.... at once dewy-eyed and diligent, capricious and capacious, empathetic and exacting. It’s as richly textured as a pot of gumbo. As a work of autobiography, it’s maximalist; subtitled A Memoir and a Mystery, it certainly is both of those things, but it’s also an assiduous family history, a decades-spanning community chronicle à la Sarah Broom’s The Yellow House, a coming-out narrative, a dive into Christian denominations, a wrestling with Southern heritage. To use a well-worn road metaphor, your mileage may vary ... Most moving is Parks’s depiction of a queer lineage, her assertion of an ancestry of outcasts, a tapestry of fellow misfits into which the marginalized will always, for better or worse, fit. Our selves are so often an assemblage of the stories of those who came before.
You can't look away from the riveting opening sentence of Casey Parks' spellbinding Diary of a Misfit: A Memoir. It draws you quickly in to her atmospheric tale of self-discovery after coming out as a lesbian to her mother in her small Louisiana town ... Like Harper Lee, Parks evokes the simmering suspicions of a small Southern town.
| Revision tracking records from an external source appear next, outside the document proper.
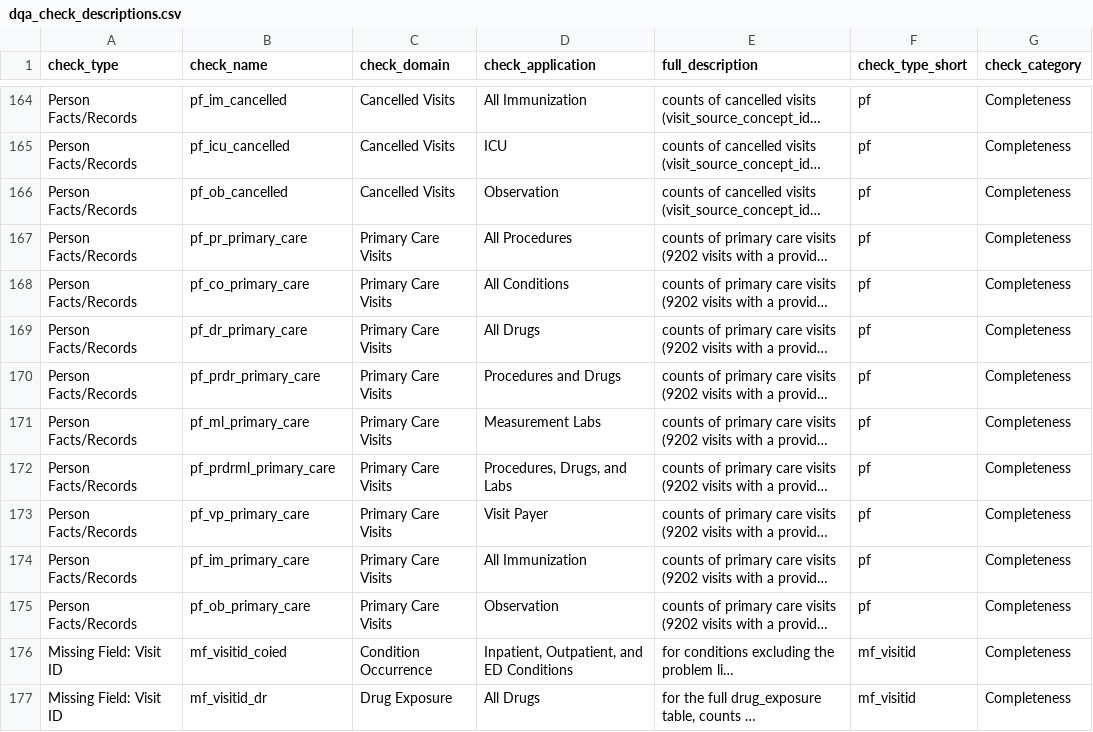
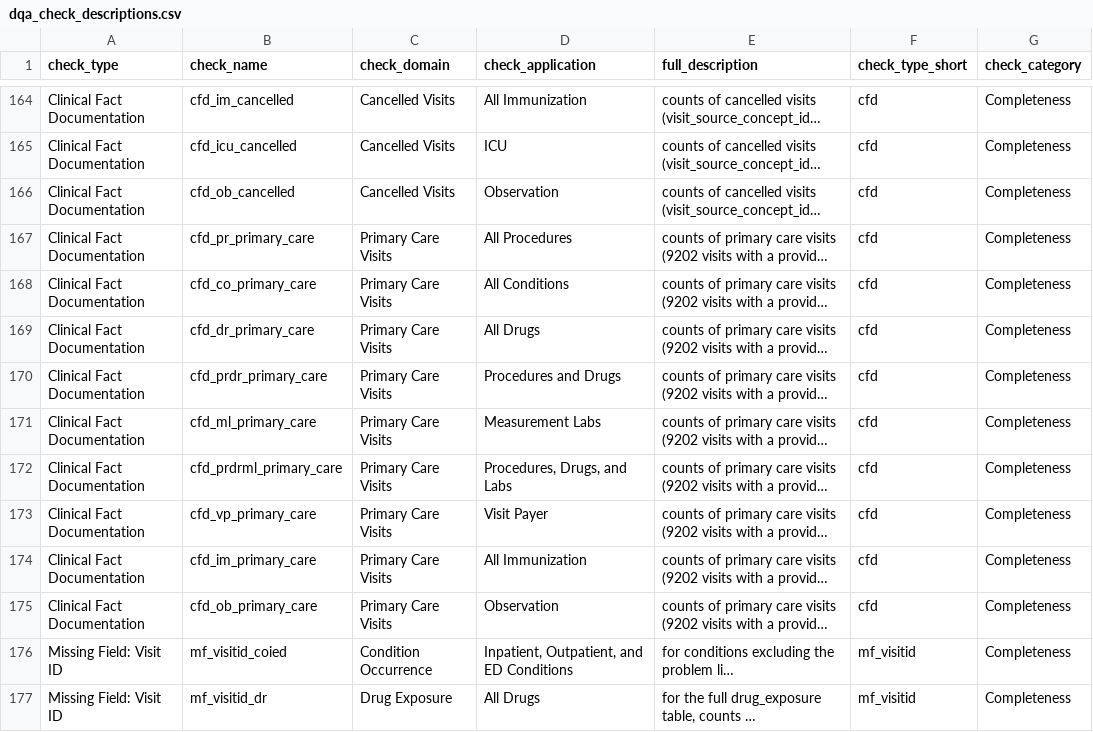
Before and after one commit to PEDSnet/pedsnet_ndq, a CSV file: specs/dqa_check_descriptions.csv, drawn as a sheet; only a part is shown, gaps mark what is left out; long unchanged cells end in …; the diff covers the shown part only; the diff names each change by its address in the sheet, - before the commit and + after, or states it on an @@ line.

```diff
--- a/specs/dqa_check_descriptions.csv
+++ b/specs/dqa_check_descriptions.csv
-A164:A175 (check_type): Person Facts/Records
+A164:A175 (check_type): Clinical Fact Documentation
-B164 (check_name): pf_im_cancelled
+B164 (check_name): cfd_im_cancelled
-F164:F175 (check_type_short): pf
+F164:F175 (check_type_short): cfd
-B165 (check_name): pf_icu_cancelled
+B165 (check_name): cfd_icu_cancelled
-B166 (check_name): pf_ob_cancelled
+B166 (check_name): cfd_ob_cancelled
-B167 (check_name): pf_pr_primary_care
+B167 (check_name): cfd_pr_primary_care
-B168 (check_name): pf_co_primary_care
+B168 (check_name): cfd_co_primary_care
-B169 (check_name): pf_dr_primary_care
+B169 (check_name): cfd_dr_primary_care
-B170 (check_name): pf_prdr_primary_care
+B170 (check_name): cfd_prdr_primary_care
-B171 (check_name): pf_ml_primary_care
+B171 (check_name): cfd_ml_primary_care
-B172 (check_name): pf_prdrml_primary_care
+B172 (check_name): cfd_prdrml_primary_care
-B173 (check_name): pf_vp_primary_care
+B173 (check_name): cfd_vp_primary_care
-B174 (check_name): pf_im_primary_care
+B174 (check_name): cfd_im_primary_care
-B175 (check_name): pf_ob_primary_care
+B175 (check_name): cfd_ob_primary_care
```
Also changed, not shown: 162 edited cells elsewhere in this file, 7 other files.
Like Eudora Welty, she tells a poignant story of people trying to fit into a way of life that once suited them but no longer wears well. And like Truman Capote, she packs her memoir with eccentric characters—especially her mother, whom Parks describes as 'bright and joyous when she was off the nose spray, vacant and mean when she was on.' Parks' dazzling narrative gift imbues Diary of a Misfit with all the makings of a great Southern story that readers won't be able to get out of their minds.
Putting down this wonderfully sensitive, affecting memoir, I half expected to see wavy fumes — smelling of tobacco, crawfish, beer, rain — rising from the book itself ... It's an odd project with plenty of frustrations, for both Parks and the reader. Is Roy's life, scantily imprinted on any historical record, too obscure, too thin to sustain the narrative? Will Parks ever get her hands on Roy's journals? These, along with recurring questions about Parks' conflicted relationship with her difficult, charismatic, hilarious and opioid-addicted mother, nagged me as I read ... In the end, Parks convinces herself, and us, that there is a broader import in Roy's hard-luck existence in a changing South full of memorable characters. The rich story unfolds as Park goes from Bible- and church-loving young person to gender activist and dogged reporter, and reveals the role that even a fractured family can play on the long path to adulthood.